In your opinion, how important is the public awareness and education of scientific advances in a world where misinformation can spread uncontrollably?
It is really important. I think that public engagement activities are essential to educate people and to help understanding our work. Unfortunately, a lot of information in the internet and newspapers are “fake news” and they spread very quickly.
What role can scientific researchers play in the stimulation and moderation of accurate and meaningful discussion between the science community and the public?
As I said above, it is important to give talks to the general public and to students, participate in documentaries, open the labs (we do that once a year) and other types of activities. We always receive very good feedback from the public attending our events and they then become more aware on how they can also contribute to science, by for instance, donating their brains for research (when they die, of course)!
Have you observed a positive change in the employment of women in more senior roles in academic research in the recent years?
Unfortunately, I haven’t seen a big change.

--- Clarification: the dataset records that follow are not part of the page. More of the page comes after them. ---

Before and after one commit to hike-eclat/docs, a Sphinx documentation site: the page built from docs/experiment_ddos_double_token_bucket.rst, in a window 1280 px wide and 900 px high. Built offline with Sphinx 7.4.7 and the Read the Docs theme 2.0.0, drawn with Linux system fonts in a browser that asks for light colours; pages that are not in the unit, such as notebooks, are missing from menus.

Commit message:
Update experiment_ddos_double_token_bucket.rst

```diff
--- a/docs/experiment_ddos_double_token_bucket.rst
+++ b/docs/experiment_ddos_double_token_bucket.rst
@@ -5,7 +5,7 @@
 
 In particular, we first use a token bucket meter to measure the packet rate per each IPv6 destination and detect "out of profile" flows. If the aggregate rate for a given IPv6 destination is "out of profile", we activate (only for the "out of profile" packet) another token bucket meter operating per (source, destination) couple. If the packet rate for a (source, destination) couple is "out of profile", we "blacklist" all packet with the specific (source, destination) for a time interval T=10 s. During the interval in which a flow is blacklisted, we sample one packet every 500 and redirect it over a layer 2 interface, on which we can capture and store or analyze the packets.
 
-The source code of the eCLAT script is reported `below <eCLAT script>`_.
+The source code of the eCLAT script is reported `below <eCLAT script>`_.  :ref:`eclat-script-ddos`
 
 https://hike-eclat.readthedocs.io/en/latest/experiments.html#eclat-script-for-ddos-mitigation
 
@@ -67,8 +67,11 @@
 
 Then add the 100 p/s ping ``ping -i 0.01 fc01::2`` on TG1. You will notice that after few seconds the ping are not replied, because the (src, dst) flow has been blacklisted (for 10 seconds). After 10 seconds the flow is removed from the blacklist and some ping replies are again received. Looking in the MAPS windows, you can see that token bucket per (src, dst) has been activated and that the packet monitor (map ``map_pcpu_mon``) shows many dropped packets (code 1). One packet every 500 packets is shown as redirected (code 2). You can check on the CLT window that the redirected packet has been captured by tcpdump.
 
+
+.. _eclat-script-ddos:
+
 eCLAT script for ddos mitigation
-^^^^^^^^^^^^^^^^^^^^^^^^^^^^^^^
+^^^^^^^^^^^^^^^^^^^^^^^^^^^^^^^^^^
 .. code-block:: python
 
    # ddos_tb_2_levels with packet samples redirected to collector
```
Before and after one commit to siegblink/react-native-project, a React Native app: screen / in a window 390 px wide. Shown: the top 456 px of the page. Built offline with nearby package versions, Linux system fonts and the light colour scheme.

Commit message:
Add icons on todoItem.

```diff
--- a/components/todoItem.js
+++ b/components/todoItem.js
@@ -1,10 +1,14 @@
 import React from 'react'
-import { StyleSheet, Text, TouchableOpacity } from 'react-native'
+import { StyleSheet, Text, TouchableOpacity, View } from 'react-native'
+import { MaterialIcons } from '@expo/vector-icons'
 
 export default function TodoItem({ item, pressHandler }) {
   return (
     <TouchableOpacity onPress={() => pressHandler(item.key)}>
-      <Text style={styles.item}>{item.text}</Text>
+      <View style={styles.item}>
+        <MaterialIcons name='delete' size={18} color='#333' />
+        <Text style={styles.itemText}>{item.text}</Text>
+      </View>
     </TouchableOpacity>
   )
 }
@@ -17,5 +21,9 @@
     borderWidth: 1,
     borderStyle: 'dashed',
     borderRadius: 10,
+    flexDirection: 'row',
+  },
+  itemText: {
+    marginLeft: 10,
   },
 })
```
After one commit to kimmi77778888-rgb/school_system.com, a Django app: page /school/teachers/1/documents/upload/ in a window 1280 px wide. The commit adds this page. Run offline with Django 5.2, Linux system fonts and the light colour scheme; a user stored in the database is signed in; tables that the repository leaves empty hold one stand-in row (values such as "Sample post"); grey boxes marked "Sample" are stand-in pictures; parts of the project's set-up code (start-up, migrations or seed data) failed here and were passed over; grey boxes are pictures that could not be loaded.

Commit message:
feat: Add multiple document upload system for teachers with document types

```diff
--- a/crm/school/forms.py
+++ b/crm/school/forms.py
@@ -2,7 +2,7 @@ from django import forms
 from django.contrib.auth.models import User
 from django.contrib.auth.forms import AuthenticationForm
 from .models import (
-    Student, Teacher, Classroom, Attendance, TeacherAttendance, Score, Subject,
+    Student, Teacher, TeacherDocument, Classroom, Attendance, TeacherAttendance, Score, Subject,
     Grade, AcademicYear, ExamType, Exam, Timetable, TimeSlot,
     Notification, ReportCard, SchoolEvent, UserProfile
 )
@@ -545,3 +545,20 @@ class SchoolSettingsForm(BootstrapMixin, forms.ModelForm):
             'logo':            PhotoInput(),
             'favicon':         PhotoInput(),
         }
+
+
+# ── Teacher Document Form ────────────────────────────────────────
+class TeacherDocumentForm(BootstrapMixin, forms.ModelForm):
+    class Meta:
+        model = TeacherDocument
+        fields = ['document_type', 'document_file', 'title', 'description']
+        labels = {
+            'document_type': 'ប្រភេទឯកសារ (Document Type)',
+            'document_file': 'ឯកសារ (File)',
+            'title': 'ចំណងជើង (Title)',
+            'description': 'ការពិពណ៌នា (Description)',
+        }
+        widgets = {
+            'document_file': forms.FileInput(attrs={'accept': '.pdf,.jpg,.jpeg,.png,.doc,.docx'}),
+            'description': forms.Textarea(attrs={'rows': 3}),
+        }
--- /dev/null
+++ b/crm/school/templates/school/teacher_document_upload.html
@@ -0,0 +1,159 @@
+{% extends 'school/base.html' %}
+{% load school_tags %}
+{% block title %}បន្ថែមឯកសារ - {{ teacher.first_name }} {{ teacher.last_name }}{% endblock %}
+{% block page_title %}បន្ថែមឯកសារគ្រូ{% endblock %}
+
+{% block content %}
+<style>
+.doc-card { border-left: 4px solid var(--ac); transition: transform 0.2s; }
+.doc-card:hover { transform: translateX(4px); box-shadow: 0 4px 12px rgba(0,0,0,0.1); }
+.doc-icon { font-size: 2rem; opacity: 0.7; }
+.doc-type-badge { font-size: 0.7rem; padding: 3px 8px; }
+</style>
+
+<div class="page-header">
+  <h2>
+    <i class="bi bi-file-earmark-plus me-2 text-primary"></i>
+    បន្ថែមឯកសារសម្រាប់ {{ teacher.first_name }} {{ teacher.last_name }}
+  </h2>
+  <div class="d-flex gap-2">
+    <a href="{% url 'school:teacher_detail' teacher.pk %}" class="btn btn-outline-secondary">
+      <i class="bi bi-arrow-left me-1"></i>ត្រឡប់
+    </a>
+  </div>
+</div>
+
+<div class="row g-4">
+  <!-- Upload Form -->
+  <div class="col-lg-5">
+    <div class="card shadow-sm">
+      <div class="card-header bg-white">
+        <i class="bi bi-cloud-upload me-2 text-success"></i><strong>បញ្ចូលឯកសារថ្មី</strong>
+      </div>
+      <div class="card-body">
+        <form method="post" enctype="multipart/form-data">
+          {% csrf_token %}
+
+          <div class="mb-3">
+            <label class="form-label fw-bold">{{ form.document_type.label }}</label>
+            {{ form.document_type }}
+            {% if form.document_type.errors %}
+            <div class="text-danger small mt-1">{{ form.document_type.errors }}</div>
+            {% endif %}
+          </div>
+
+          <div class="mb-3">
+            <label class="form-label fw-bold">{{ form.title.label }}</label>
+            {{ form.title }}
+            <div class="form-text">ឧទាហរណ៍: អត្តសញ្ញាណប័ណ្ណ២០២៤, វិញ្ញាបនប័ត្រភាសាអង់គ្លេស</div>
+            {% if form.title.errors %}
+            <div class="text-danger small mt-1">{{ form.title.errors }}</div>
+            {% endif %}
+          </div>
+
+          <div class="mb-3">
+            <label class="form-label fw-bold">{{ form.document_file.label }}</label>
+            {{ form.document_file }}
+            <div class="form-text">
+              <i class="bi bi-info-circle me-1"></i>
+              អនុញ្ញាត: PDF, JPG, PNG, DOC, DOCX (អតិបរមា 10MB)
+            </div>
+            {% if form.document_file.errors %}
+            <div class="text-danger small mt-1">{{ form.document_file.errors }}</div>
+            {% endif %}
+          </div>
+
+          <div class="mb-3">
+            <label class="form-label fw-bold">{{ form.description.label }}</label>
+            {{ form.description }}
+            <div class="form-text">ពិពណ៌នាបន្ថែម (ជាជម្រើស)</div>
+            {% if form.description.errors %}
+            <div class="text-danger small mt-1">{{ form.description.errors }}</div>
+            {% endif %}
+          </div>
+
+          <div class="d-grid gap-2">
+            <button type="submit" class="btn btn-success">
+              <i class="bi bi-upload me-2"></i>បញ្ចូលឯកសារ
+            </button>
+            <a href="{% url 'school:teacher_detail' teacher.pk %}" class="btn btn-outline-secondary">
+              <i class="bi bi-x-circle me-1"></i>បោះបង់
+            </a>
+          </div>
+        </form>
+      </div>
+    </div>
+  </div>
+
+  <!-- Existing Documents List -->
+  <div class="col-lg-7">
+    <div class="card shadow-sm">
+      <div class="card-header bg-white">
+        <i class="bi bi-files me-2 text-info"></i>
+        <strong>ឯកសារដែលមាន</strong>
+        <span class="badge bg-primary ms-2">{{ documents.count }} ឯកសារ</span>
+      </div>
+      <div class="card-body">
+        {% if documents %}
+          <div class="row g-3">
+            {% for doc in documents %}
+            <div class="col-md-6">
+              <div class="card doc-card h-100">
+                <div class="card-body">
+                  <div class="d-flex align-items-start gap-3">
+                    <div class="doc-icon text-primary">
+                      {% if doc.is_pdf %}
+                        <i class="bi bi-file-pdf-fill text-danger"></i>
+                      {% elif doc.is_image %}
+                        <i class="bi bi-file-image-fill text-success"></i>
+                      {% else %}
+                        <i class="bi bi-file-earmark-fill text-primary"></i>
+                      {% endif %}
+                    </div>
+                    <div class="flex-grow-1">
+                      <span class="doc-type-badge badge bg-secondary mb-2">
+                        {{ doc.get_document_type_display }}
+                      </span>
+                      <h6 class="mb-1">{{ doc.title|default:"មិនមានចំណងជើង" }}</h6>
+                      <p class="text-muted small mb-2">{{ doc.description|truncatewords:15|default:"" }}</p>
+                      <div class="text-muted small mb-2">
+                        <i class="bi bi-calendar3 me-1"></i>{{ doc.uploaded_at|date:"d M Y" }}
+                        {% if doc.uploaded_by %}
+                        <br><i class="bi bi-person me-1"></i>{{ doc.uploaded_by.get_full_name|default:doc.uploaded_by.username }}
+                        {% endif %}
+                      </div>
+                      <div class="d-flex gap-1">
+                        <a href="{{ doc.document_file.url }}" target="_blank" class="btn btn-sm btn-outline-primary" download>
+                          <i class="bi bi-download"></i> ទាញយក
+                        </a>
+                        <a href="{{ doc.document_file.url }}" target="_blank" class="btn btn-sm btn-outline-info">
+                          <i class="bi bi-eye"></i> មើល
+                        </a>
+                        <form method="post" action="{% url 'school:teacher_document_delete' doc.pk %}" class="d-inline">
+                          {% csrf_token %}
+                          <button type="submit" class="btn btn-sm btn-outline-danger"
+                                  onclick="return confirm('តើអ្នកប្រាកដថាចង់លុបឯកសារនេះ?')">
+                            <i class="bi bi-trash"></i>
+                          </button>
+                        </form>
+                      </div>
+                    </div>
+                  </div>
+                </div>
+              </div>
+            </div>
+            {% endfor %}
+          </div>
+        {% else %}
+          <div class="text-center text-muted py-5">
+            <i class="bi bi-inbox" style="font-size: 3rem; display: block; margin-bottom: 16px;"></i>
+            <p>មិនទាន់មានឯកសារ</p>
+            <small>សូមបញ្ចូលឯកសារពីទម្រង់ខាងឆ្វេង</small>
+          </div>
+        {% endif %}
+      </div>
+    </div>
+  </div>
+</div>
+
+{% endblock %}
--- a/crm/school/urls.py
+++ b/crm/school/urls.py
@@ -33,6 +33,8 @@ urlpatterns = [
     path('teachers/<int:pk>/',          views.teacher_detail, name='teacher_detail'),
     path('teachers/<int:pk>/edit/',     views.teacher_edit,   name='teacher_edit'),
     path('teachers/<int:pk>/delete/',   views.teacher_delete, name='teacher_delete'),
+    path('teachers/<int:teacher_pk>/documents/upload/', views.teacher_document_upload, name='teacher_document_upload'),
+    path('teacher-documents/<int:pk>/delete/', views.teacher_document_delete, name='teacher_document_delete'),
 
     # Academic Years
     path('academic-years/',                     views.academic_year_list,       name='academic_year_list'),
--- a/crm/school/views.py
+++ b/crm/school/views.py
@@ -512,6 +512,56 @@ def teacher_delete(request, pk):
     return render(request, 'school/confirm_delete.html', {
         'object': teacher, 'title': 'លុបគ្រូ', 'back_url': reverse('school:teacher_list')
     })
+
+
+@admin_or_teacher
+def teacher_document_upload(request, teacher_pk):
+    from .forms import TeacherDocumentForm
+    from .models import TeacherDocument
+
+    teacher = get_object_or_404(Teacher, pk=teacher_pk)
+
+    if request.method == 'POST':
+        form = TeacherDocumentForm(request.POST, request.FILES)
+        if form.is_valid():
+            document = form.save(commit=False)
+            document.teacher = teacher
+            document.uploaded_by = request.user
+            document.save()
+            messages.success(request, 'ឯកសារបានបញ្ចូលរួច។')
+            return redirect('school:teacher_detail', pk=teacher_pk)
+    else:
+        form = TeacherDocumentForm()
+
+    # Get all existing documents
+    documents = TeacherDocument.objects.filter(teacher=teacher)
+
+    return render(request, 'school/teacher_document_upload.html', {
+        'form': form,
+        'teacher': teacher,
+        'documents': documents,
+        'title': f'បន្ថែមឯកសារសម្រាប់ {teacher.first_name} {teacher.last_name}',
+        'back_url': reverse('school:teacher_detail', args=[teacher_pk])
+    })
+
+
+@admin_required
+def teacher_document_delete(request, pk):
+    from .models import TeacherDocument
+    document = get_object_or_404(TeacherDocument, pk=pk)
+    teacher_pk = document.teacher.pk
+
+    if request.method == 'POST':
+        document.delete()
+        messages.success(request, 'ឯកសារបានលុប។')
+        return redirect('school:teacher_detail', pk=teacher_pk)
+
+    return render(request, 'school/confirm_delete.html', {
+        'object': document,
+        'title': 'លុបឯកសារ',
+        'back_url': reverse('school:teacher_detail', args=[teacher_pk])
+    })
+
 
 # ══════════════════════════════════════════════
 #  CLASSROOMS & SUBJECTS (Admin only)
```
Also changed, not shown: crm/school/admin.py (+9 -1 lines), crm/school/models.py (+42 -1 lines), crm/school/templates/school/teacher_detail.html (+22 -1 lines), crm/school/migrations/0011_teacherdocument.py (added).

The percentage of women in senior roles at the university is quite low. We are not taken very seriously and often are offered positions in teaching roles and responsibilities rather than research, although most of the PhD student and postdocs in our department are women.
Donna Strickland, the third female to earn the Nobel Prize in Physics (2018) said that she was surprised by the focus on her gender, and that she sees herself as a scientist, rather than a woman in science. Do you believe the emphasis on gender in media coverage of scientific accolades is beneficial in the quest for equality across STEM subjects?
It is clear that women need more support, because there is undoubtedly a bias regarding prizes and reaching senior positions in Academia. I do not want that women are offered positions based on a certain number, but I believe that there are great women scientists that have been obviated and forgotten. In part it is our fault, because we tend to be more humbled than men are.
Do you have anyone who is particularly inspiring for you? Within or outside of science?
One of the most inspiring scientists for me has been Marie Curie, for her dedication. Another great scientist that I admire is Santiago Ramón y Cajal, the funder of modern Neuroscience. Science is not only great ideas, but hard work!
In what direction do you hope to take your lab over the next few years?
We will continue exploring the role of Neuroinflammation in Alzheimer’s disease, trying also to find potential new treatments for this devastating disease.
If you had to pick any other research area to study, what would it be?
It would have to be in the field of arts and history.